▸ Work task
Your job is to copy all the entries precisely as they stand.
BEGIN Data for analysis
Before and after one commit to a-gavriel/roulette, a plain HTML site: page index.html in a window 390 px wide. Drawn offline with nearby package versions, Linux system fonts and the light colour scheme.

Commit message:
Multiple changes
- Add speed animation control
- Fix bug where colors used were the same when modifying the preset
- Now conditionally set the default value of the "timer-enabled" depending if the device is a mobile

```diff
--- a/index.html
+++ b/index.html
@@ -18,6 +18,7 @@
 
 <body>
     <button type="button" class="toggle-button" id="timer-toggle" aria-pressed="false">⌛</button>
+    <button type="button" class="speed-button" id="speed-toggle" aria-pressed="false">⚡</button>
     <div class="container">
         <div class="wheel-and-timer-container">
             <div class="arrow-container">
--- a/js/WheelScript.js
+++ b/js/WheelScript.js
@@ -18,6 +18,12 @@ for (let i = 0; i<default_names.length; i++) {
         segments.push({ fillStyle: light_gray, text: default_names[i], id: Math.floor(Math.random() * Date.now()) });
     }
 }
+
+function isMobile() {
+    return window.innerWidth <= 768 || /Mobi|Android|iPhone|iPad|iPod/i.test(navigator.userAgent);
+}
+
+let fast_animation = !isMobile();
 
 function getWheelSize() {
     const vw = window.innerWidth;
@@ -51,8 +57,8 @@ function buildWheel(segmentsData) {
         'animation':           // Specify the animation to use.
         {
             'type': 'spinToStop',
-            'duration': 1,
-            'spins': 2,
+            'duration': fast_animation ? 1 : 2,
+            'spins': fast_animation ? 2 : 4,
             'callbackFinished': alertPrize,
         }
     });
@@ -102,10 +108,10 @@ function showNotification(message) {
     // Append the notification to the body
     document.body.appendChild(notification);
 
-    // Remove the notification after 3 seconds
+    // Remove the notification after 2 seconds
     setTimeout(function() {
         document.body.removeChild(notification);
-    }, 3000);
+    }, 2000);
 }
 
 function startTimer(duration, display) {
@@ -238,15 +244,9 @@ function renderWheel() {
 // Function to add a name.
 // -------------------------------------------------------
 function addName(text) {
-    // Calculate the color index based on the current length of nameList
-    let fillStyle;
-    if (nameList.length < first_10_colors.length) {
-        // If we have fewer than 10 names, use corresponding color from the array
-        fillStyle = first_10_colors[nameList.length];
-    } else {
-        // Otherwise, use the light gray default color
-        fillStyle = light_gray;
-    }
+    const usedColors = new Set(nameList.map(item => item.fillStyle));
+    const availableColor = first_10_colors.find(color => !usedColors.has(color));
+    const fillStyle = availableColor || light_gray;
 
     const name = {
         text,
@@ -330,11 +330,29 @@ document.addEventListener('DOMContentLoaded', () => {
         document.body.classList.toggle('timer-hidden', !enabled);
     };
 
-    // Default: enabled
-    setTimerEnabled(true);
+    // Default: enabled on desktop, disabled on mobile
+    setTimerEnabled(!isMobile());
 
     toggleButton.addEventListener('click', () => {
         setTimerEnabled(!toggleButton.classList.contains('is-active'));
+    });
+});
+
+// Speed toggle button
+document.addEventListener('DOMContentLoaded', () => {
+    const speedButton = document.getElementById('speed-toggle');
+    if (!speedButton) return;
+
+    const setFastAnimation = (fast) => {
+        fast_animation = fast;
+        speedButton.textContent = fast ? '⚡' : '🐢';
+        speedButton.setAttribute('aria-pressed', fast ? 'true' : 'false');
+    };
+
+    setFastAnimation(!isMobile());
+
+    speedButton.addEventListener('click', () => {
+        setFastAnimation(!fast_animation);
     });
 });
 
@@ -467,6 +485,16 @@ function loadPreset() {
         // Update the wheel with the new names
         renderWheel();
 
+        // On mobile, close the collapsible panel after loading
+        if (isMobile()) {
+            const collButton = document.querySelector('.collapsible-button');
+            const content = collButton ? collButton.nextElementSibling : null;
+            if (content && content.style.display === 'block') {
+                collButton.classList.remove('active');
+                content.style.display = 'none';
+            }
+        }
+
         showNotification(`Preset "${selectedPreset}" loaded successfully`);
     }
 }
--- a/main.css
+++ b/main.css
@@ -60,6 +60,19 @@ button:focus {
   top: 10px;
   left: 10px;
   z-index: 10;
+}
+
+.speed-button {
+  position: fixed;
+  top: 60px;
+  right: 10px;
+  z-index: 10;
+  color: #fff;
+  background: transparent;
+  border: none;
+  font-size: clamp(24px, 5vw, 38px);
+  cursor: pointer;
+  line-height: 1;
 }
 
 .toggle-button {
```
END Data for analysis
▸ Expected output
Before and after one commit to a-gavriel/roulette, a plain HTML site: page index.html in a window 390 px wide. Drawn offline with nearby package versions, Linux system fonts and the light colour scheme.

Commit message:
Multiple changes
- Add speed animation control
- Fix bug where colors used were the same when modifying the preset
- Now conditionally set the default value of the "timer-enabled" depending if the device is a mobile

```diff
--- a/index.html
+++ b/index.html
@@ -18,6 +18,7 @@
 
 <body>
     <button type="button" class="toggle-button" id="timer-toggle" aria-pressed="false">⌛</button>
+    <button type="button" class="speed-button" id="speed-toggle" aria-pressed="false">⚡</button>
     <div class="container">
         <div class="wheel-and-timer-container">
             <div class="arrow-container">
--- a/js/WheelScript.js
+++ b/js/WheelScript.js
@@ -18,6 +18,12 @@ for (let i = 0; i<default_names.length; i++) {
         segments.push({ fillStyle: light_gray, text: default_names[i], id: Math.floor(Math.random() * Date.now()) });
     }
 }
+
+function isMobile() {
+    return window.innerWidth <= 768 || /Mobi|Android|iPhone|iPad|iPod/i.test(navigator.userAgent);
+}
+
+let fast_animation = !isMobile();
 
 function getWheelSize() {
     const vw = window.innerWidth;
@@ -51,8 +57,8 @@ function buildWheel(segmentsData) {
         'animation':           // Specify the animation to use.
         {
             'type': 'spinToStop',
-            'duration': 1,
-            'spins': 2,
+            'duration': fast_animation ? 1 : 2,
+            'spins': fast_animation ? 2 : 4,
             'callbackFinished': alertPrize,
         }
     });
@@ -102,10 +108,10 @@ function showNotification(message) {
     // Append the notification to the body
     document.body.appendChild(notification);
 
-    // Remove the notification after 3 seconds
+    // Remove the notification after 2 seconds
     setTimeout(function() {
         document.body.removeChild(notification);
-    }, 3000);
+    }, 2000);
 }
 
 function startTimer(duration, display) {
@@ -238,15 +244,9 @@ function renderWheel() {
 // Function to add a name.
 // -------------------------------------------------------
 function addName(text) {
-    // Calculate the color index based on the current length of nameList
-    let fillStyle;
-    if (nameList.length < first_10_colors.length) {
-        // If we have fewer than 10 names, use corresponding color from the array
-        fillStyle = first_10_colors[nameList.length];
-    } else {
-        // Otherwise, use the light gray default color
-        fillStyle = light_gray;
-    }
+    const usedColors = new Set(nameList.map(item => item.fillStyle));
+    const availableColor = first_10_colors.find(color => !usedColors.has(color));
+    const fillStyle = availableColor || light_gray;
 
     const name = {
         text,
@@ -330,11 +330,29 @@ document.addEventListener('DOMContentLoaded', () => {
         document.body.classList.toggle('timer-hidden', !enabled);
     };
 
-    // Default: enabled
-    setTimerEnabled(true);
+    // Default: enabled on desktop, disabled on mobile
+    setTimerEnabled(!isMobile());
 
     toggleButton.addEventListener('click', () => {
         setTimerEnabled(!toggleButton.classList.contains('is-active'));
+    });
+});
+
+// Speed toggle button
+document.addEventListener('DOMContentLoaded', () => {
+    const speedButton = document.getElementById('speed-toggle');
+    if (!speedButton) return;
+
+    const setFastAnimation = (fast) => {
+        fast_animation = fast;
+        speedButton.textContent = fast ? '⚡' : '🐢';
+        speedButton.setAttribute('aria-pressed', fast ? 'true' : 'false');
+    };
+
+    setFastAnimation(!isMobile());
+
+    speedButton.addEventListener('click', () => {
+        setFastAnimation(!fast_animation);
     });
 });
 
@@ -467,6 +485,16 @@ function loadPreset() {
         // Update the wheel with the new names
         renderWheel();
 
+        // On mobile, close the collapsible panel after loading
+        if (isMobile()) {
+            const collButton = document.querySelector('.collapsible-button');
+            const content = collButton ? collButton.nextElementSibling : null;
+            if (content && content.style.display === 'block') {
+                collButton.classList.remove('active');
+                content.style.display = 'none';
+            }
+        }
+
         showNotification(`Preset "${selectedPreset}" loaded successfully`);
     }
 }
--- a/main.css
+++ b/main.css
@@ -60,6 +60,19 @@ button:focus {
   top: 10px;
   left: 10px;
   z-index: 10;
+}
+
+.speed-button {
+  position: fixed;
+  top: 60px;
+  right: 10px;
+  z-index: 10;
+  color: #fff;
+  background: transparent;
+  border: none;
+  font-size: clamp(24px, 5vw, 38px);
+  cursor: pointer;
+  line-height: 1;
 }
 
 .toggle-button {
```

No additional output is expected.